* [Action item]:
Find and copy each line of the data that includes "リンクあり".

* [Records shown]:
┌──

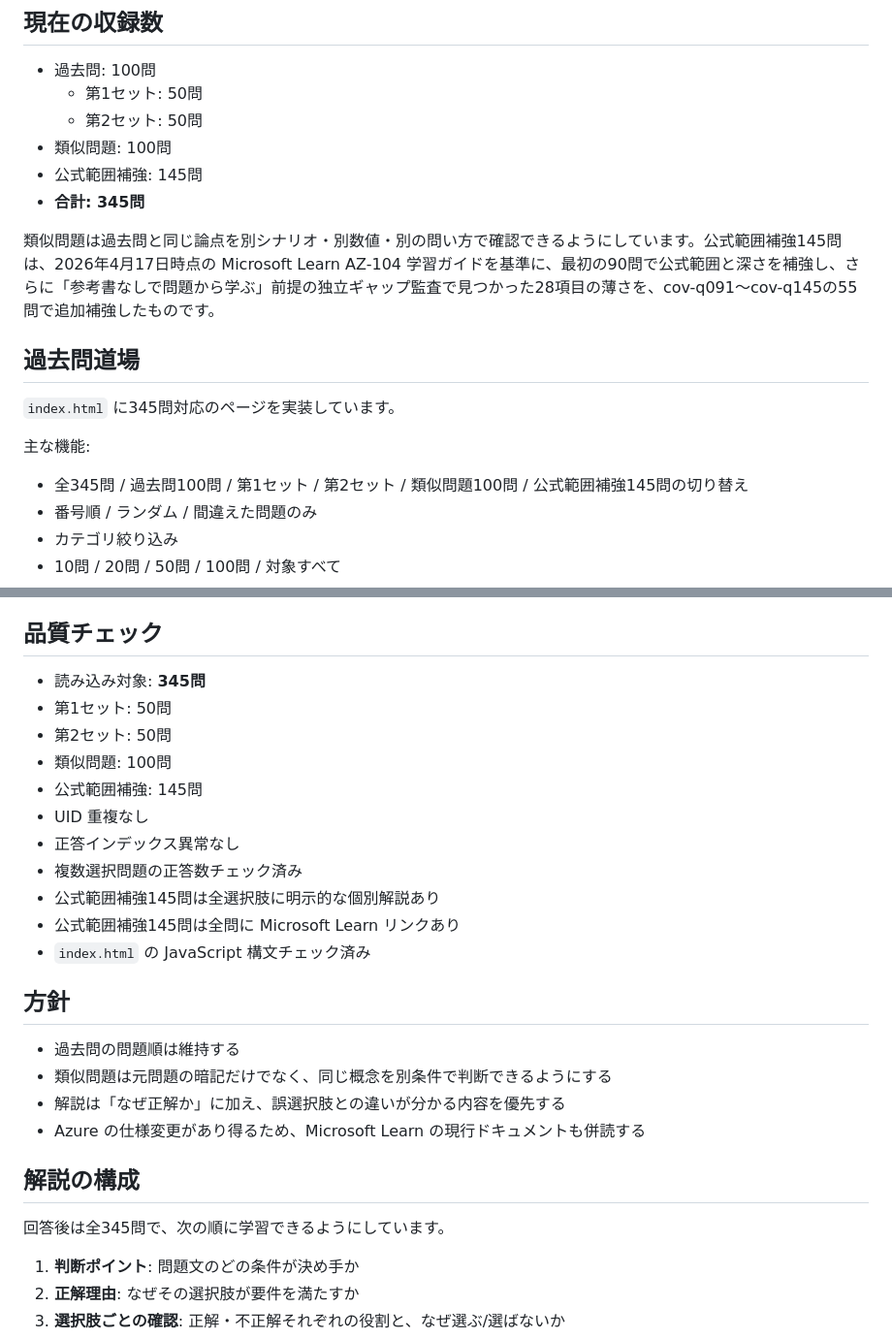
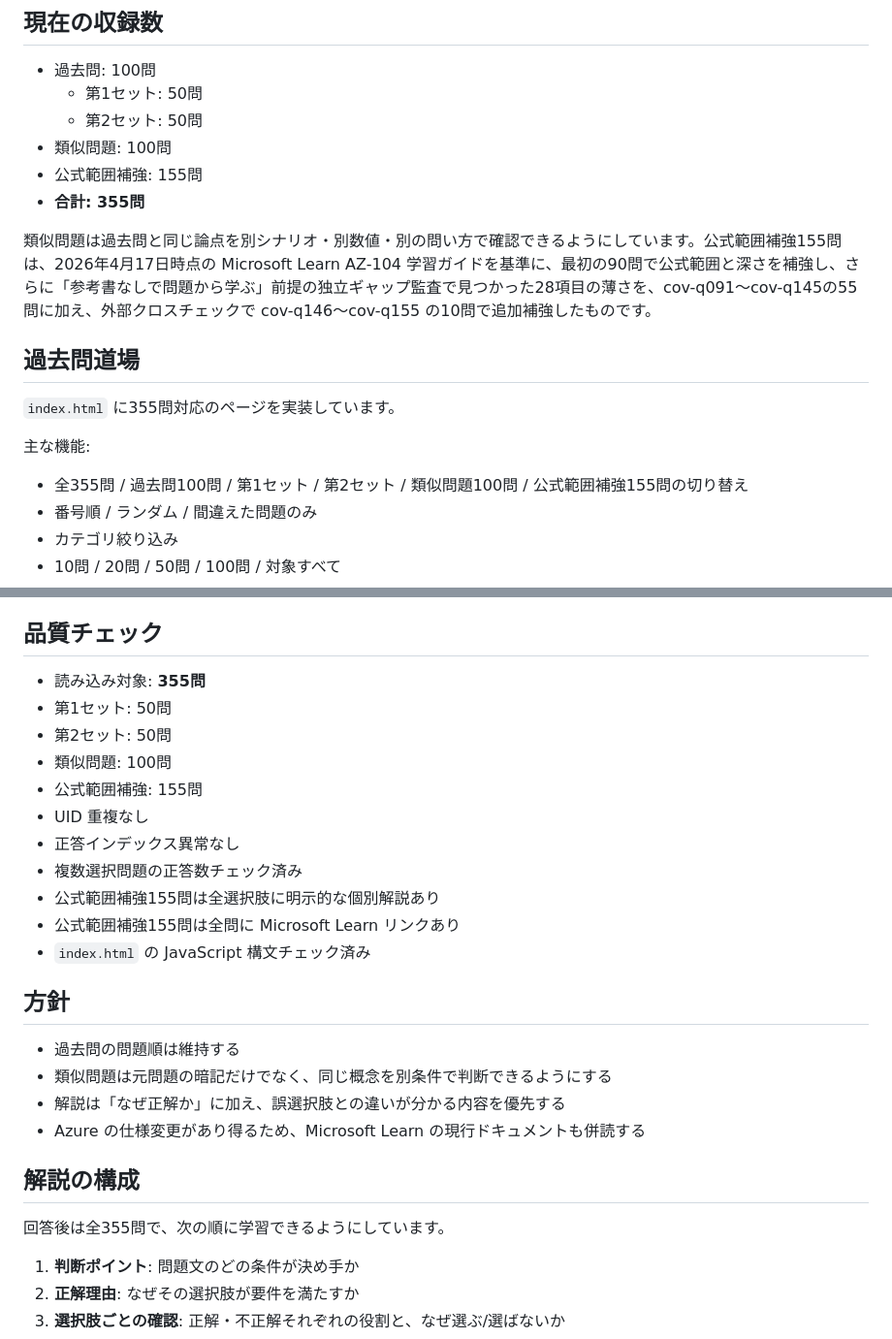
Before and after one commit to minetoshi/az104-kakomon-dojo, a Markdown page: README.md, 2 parts joined by grey strips. Shown at 97% size. Rendered like a GitHub page.

Commit message:
Update README.md for 355-question dojo

```diff
--- a/README.md
+++ b/README.md
@@ -7,16 +7,16 @@ AZ-104 学習用の問題データと、ブラウザで解ける「過去問道
   - 第1セット: 50問
   - 第2セット: 50問
 - 類似問題: 100問
-- 公式範囲補強: 145問
-- **合計: 345問**
+- 公式範囲補強: 155問
+- **合計: 355問**
 
-類似問題は過去問と同じ論点を別シナリオ・別数値・別の問い方で確認できるようにしています。公式範囲補強145問は、2026年4月17日時点の Microsoft Learn AZ-104 学習ガイドを基準に、最初の90問で公式範囲と深さを補強し、さらに「参考書なしで問題から学ぶ」前提の独立ギャップ監査で見つかった28項目の薄さを、cov-q091〜cov-q145の55問で追加補強したものです。
+類似問題は過去問と同じ論点を別シナリオ・別数値・別の問い方で確認できるようにしています。公式範囲補強155問は、2026年4月17日時点の Microsoft Learn AZ-104 学習ガイドを基準に、最初の90問で公式範囲と深さを補強し、さらに「参考書なしで問題から学ぶ」前提の独立ギャップ監査で見つかった28項目の薄さを、cov-q091〜cov-q145の55問に加え、外部クロスチェックで cov-q146〜cov-q155 の10問で追加補強したものです。
 
 ## 過去問道場
-`index.html` に345問対応のページを実装しています。
+`index.html` に355問対応のページを実装しています。
 
 主な機能:
-- 全345問 / 過去問100問 / 第1セット / 第2セット / 類似問題100問 / 公式範囲補強145問の切り替え
+- 全355問 / 過去問100問 / 第1セット / 第2セット / 類似問題100問 / 公式範囲補強155問の切り替え
 - 番号順 / ランダム / 間違えた問題のみ
 - カテゴリ絞り込み
 - 10問 / 20問 / 50問 / 100問 / 対象すべて
@@ -36,16 +36,16 @@ AZ-104 学習用の問題データと、ブラウザで解ける「過去問道
 元データ確認用として JSON も `questions/` 配下に保存しています。
 
 ## 品質チェック
-- 読み込み対象: **345問**
+- 読み込み対象: **355問**
 - 第1セット: 50問
 - 第2セット: 50問
 - 類似問題: 100問
-- 公式範囲補強: 145問
+- 公式範囲補強: 155問
 - UID 重複なし
 - 正答インデックス異常なし
 - 複数選択問題の正答数チェック済み
-- 公式範囲補強145問は全選択肢に明示的な個別解説あり
-- 公式範囲補強145問は全問に Microsoft Learn リンクあり
+- 公式範囲補強155問は全選択肢に明示的な個別解説あり
+- 公式範囲補強155問は全問に Microsoft Learn リンクあり
 - `index.html` の JavaScript 構文チェック済み
 
 ## 方針
@@ -56,7 +56,7 @@ AZ-104 学習用の問題データと、ブラウザで解ける「過去問道
 
 
 ## 解説の構成
-回答後は全345問で、次の順に学習できるようにしています。
+回答後は全355問で、次の順に学習できるようにしています。
 
 1. **判断ポイント**: 問題文のどの条件が決め手か
 2. **正解理由**: なぜその選択肢が要件を満たすか
```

└──

* [The completed task]:
-- 公式範囲補強145問は全問に Microsoft Learn リンクあり
+- 公式範囲補強155問は全問に Microsoft Learn リンクあり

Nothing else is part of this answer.